=== Material shown ===
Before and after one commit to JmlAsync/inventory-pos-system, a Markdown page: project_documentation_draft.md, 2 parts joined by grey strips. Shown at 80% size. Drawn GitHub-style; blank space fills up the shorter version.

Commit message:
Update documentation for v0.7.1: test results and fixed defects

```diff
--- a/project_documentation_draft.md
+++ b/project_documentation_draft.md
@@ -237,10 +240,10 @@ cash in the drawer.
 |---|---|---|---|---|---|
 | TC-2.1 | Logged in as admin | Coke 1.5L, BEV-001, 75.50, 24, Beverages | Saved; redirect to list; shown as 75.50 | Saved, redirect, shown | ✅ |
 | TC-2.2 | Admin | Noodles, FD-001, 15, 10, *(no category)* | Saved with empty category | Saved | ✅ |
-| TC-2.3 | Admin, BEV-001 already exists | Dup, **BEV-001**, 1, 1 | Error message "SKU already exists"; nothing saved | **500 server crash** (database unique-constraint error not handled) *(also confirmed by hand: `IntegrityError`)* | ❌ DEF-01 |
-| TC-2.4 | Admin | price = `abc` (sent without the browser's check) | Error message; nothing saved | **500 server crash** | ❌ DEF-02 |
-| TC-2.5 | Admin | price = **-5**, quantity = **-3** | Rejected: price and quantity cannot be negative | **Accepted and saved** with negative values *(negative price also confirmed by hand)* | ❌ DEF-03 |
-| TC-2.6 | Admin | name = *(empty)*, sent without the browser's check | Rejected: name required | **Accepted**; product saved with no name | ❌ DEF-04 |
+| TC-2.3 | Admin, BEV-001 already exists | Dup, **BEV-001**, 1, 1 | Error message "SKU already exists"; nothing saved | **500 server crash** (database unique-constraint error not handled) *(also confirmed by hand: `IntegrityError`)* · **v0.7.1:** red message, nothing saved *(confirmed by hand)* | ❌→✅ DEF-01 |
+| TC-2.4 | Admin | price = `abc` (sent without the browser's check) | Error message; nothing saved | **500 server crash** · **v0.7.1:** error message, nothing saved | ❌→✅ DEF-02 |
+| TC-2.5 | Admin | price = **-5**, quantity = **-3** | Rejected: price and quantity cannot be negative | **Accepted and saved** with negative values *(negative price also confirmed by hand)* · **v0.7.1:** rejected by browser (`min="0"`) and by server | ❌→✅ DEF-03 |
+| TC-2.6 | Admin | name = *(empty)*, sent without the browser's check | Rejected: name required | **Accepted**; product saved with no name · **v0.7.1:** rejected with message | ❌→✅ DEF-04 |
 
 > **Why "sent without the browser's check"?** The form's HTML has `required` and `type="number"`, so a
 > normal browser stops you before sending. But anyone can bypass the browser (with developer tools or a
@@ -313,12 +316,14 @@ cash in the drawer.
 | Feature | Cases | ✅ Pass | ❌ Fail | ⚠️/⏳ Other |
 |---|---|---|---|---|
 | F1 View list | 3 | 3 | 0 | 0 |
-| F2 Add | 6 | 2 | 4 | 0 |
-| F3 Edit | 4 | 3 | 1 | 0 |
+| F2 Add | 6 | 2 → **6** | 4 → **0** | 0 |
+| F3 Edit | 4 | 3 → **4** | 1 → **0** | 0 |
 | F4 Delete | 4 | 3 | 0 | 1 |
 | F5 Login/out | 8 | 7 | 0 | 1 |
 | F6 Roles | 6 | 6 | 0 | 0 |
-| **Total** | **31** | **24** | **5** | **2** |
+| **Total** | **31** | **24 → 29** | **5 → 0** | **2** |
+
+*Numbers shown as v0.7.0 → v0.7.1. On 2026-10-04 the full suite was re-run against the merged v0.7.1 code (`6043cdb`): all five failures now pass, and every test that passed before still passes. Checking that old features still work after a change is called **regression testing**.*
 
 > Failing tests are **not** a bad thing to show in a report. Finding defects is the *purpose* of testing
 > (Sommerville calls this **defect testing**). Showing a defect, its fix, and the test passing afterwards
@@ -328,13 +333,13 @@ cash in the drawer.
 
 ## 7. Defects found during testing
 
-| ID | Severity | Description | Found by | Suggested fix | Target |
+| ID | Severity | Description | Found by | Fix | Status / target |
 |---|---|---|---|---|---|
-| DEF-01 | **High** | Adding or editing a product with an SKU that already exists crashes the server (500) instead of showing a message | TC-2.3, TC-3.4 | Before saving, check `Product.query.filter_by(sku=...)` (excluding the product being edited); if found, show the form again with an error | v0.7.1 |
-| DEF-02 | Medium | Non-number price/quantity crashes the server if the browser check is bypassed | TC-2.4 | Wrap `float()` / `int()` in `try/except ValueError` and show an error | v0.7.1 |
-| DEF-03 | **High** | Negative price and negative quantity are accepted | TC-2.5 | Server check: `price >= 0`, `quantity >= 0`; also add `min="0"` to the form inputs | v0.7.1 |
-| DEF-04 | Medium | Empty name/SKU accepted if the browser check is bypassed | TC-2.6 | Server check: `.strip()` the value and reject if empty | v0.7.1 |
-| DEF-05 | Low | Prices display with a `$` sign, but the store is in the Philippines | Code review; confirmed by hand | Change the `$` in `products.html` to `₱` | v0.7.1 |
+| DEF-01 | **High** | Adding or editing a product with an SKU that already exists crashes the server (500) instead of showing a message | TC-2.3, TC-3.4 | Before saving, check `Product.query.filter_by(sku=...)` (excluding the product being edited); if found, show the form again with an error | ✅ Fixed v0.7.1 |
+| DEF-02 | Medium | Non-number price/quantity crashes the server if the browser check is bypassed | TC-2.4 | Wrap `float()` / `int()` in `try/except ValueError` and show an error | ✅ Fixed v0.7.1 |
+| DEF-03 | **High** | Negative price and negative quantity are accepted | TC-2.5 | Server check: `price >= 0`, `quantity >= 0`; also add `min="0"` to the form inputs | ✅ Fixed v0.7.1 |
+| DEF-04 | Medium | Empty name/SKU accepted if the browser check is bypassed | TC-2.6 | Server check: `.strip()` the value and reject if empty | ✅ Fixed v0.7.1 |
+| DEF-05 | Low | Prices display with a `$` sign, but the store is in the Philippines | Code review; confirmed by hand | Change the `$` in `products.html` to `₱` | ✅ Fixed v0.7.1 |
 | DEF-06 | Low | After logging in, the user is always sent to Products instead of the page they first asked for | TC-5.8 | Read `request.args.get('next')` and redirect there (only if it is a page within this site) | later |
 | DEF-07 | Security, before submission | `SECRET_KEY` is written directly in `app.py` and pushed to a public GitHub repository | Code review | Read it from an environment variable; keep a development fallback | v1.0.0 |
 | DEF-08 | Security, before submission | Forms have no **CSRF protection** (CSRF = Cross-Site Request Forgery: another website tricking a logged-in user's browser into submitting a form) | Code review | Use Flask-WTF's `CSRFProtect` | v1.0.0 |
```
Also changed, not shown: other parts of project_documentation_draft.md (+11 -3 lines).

=== Task to carry out ===
Please report how many lines of the entries above contain the string "negative". Reply with only the number.

=== Your response ===
4